• Provided information
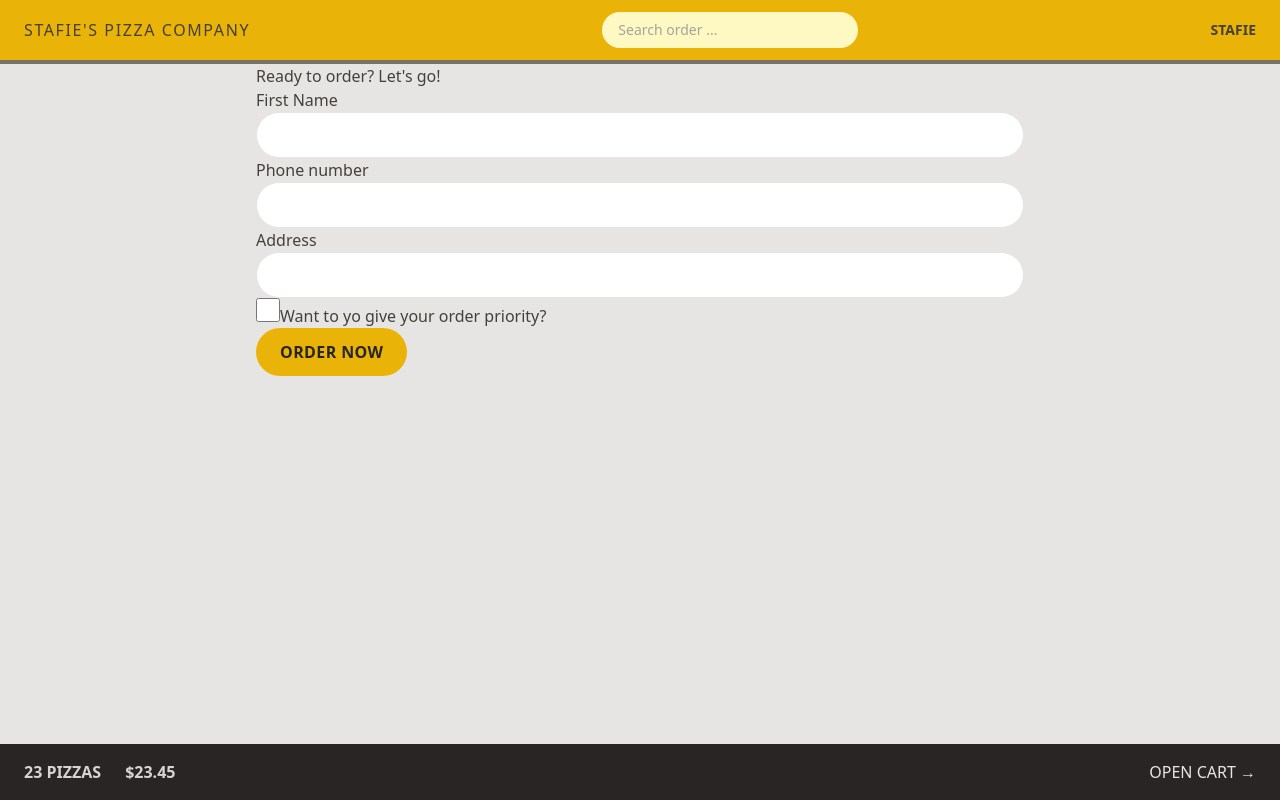
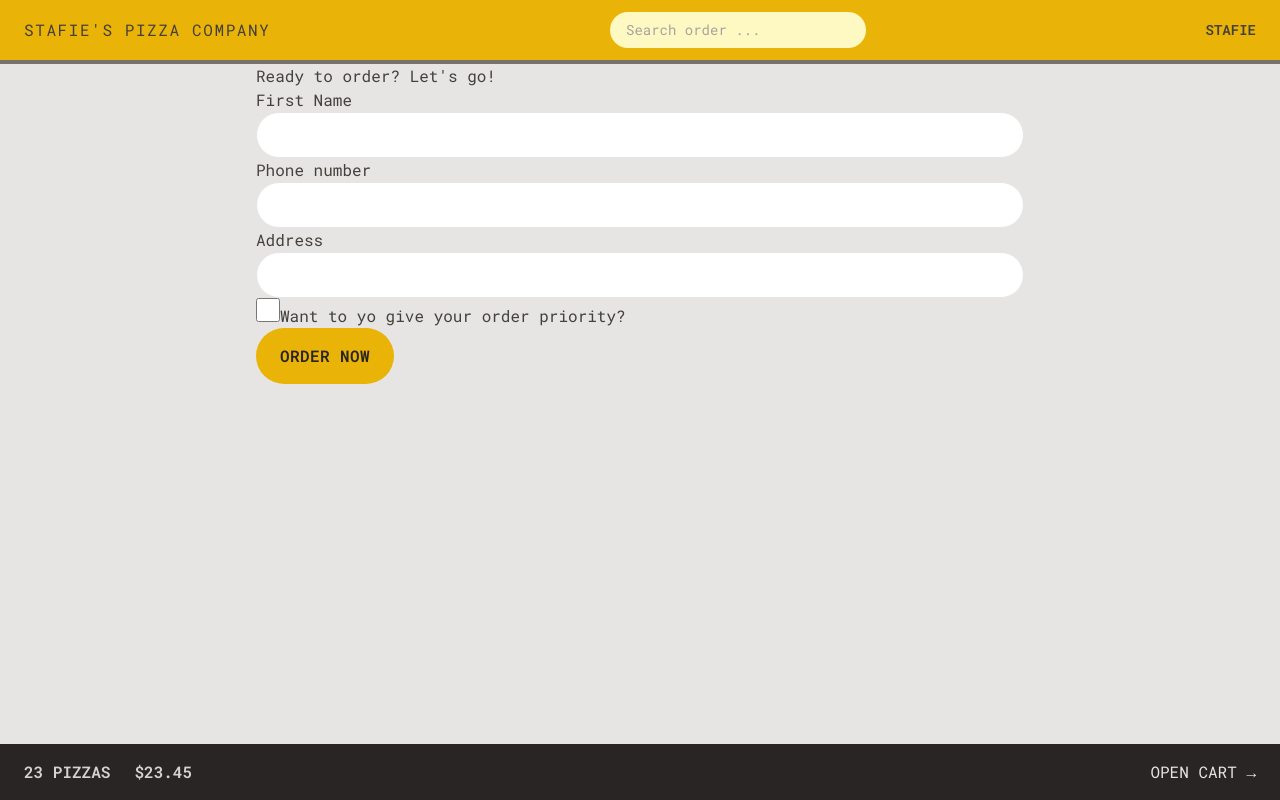
Before and after one commit to StafieA/ORDER-PIZZA, a React (Vite) app: page /order/new in a window 1280 px wide. Built offline with nearby package versions, Linux system fonts and the light colour scheme.

Commit message:
Style the menu

```diff
--- a/index.html
+++ b/index.html
@@ -1,23 +1,21 @@
 <!doctype html>
 <html lang="en">
+
 <head>
   <meta charset="UTF-8" />
-    <link
-      rel="icon"
-      type="image/svg+xml"
-      href="/vite.svg"
-    />
-    <meta
-      name="viewport"
-      content="width=device-width, initial-scale=1.0"
-    />
+  <link rel="icon" type="image/svg+xml" href="/vite.svg" />
+  <meta name="viewport" content="width=device-width, initial-scale=1.0" />
+
+  <link rel="preconnect" href="https://fonts.googleapis.com">
+  <link rel="preconnect" href="https://fonts.gstatic.com" crossorigin>
+  <link href="https://fonts.googleapis.com/css2?family=Roboto+Mono:ital,wght@0,100..700;1,100..700&display=swap"
+    rel="stylesheet">
   <title>Vite + React</title>
 </head>
+
 <body class="bg-stone-200 text-stone-700">
   <div id="root"></div>
-    <script
-      type="module"
-      src="/src/main.jsx"
-    ></script>
+  <script type="module" src="/src/main.jsx"></script>
 </body>
+
 </html>
--- a/package.json
+++ b/package.json
@@ -7,8 +7,8 @@
     "dev": "vite",
     "build": "vite build",
     "lint": "eslint . --ext js,jsx --report-unused-disable-directives --max-warnings 0",
-    "preview": "vite preview",
-    "format": "prettier --write ."
+    "preview": "vite preview"
+
   },
   "dependencies": {
     "react": "^18.2.0",
--- a/src/UI/Button.jsx
+++ b/src/UI/Button.jsx
@@ -1,19 +1,25 @@
 import { Link } from "react-router-dom"
 
-function Button({children,disabled, to}) {
+function Button({children,disabled, to, type}) {
 
-    const className = `'inline-block rounded-full bg-yellow-500 px-4 py-3
+
+
+     const  base = `'inline-block rounded-full bg-yellow-500
         font-semibold uppercase tracking-wide
       text-stone-800 transition-colors duration-300
        hover:bg-yellow-300
        focus:outline-none focus:ring focus:ring-yellow-300
        focus:ring-offset-2 focus:bg-yellow-300
-       disabled:cursor-not-allowed sm:px-6 sm:py-4'`;
+       disabled:cursor-not-allowed '`
+const styles = {
 
+       primary: base + 'px-4 py-3 md:px-6 md:py-4',
+       small: base + 'px-2 py-1.5 md:px-5 md:py-2.5 text-xs',
+};
     if(to)
-        return <Link to={to} className = {className}>{children}</Link>
+        return <Link to={to} className = {styles[type]}>{children}</Link>
     return (
-        <button disabled={disabled} className={className}>
+        <button disabled={disabled} className={styles[type]}>
             {children}
         </button>
     )
--- a/src/features/cart/Cart.jsx
+++ b/src/features/cart/Cart.jsx
@@ -38,7 +38,7 @@ function Cart() {
       <h2>Your cart, %NAME%</h2>
 
       <div>
-        <Button to="/order/new">Order pizza</Button>
+        <Button to="/order/new" type="primary">Order pizza</Button>
         <Link >Order pizzas</Link>
         <button>Clear cart</button>
       </div>
--- a/src/features/menu/Menu.jsx
+++ b/src/features/menu/Menu.jsx
@@ -5,7 +5,8 @@ import MenuItem from './MenuItem';
 function Menu() {
   const menu = useLoaderData();
   return (
-    <ul>
+    <ul className='divide-y divide-stone-200
+                    px-2'>
       {menu.map((pizza) => (
         <MenuItem pizza={pizza} key={pizza.id} />
       ))}
--- a/src/features/menu/MenuItem.jsx
+++ b/src/features/menu/MenuItem.jsx
@@ -1,3 +1,4 @@
+import Button from '../../UI/Button';
 import { formatCurrency } from '../../utils/helpers';
 
 function MenuItem({ pizza }) {
@@ -11,17 +12,18 @@ function MenuItem({ pizza }) {
   } = pizza;
 
   return (
-    <li>
-      <img src={imageUrl} alt={name} />
-      <div>
-        <p>{name}</p>
-        <p>{ingredients.join(', ')}</p>
-        <div>
+    <li className='flex gap-4 py-2'>
+      <img src={imageUrl} alt={name} className={`h-24 ${soldOut ?'opacity-70 grayscale' :''}`}/>
+      <div className='flex flex-col grow pt-1'>
+        <p className='font-bold text-xl '>{name}</p>
+        <p className='text-sm italic text-stone-500 capitalize'>{ingredients.join(', ')}</p>
+        <div className='mt-auto flex items-center justify-between'>
           {!soldOut ? (
-            <p>{formatCurrency(unitPrice)}</p>
+            <p className='text-sm'>{formatCurrency(unitPrice)}</p>
           ) : (
-            <p>Sold out</p>
+            <p className='text-sm uppercase font-medium text-stone-500'>Sold out</p>
           )}
+          <Button type='small'>Add to cart</Button>
         </div>
       </div>
     </li>
--- a/src/features/order/CreateOrder.jsx
+++ b/src/features/order/CreateOrder.jsx
@@ -108,7 +108,7 @@ function CreateOrder() {
             name="cart"
             value={JSON.stringify(cart)}
           ></input>
-          <Button disabled={isSubmitting}>
+          <Button type='primary' disabled={isSubmitting}>
             {isSubmitting
               ? 'Placing order 🥇'
               : 'Order now'}
--- a/src/features/user/CreateUser.jsx
+++ b/src/features/user/CreateUser.jsx
@@ -27,7 +27,7 @@ function CreateUser() {
 
       {username !== '' && (
         <div>
-          <Button>Start ordering</Button>
+          <Button type='primary'>Start ordering</Button>
         </div>
       )}
     </form>
--- a/tailwind.config.js
+++ b/tailwind.config.js
@@ -5,7 +5,16 @@ export default {
     './src/**/*.{js,ts,jsx,tsx}',
   ],
   theme: {
-    extend: {},
+    fontFamily: {
+      sans: 'Roboto Mono, monospace',
+    },
+    extend: {
+      height: {
+
+        screen: '100dvh',
+      }
+
+    }
   },
   plugins: [],
 };
```
Lines whose indentation alone changed are shown as unchanged.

• Work item
Work out how many lines in the records contain the word "MenuItem", and give that number by itself.

• Solution to this problem
6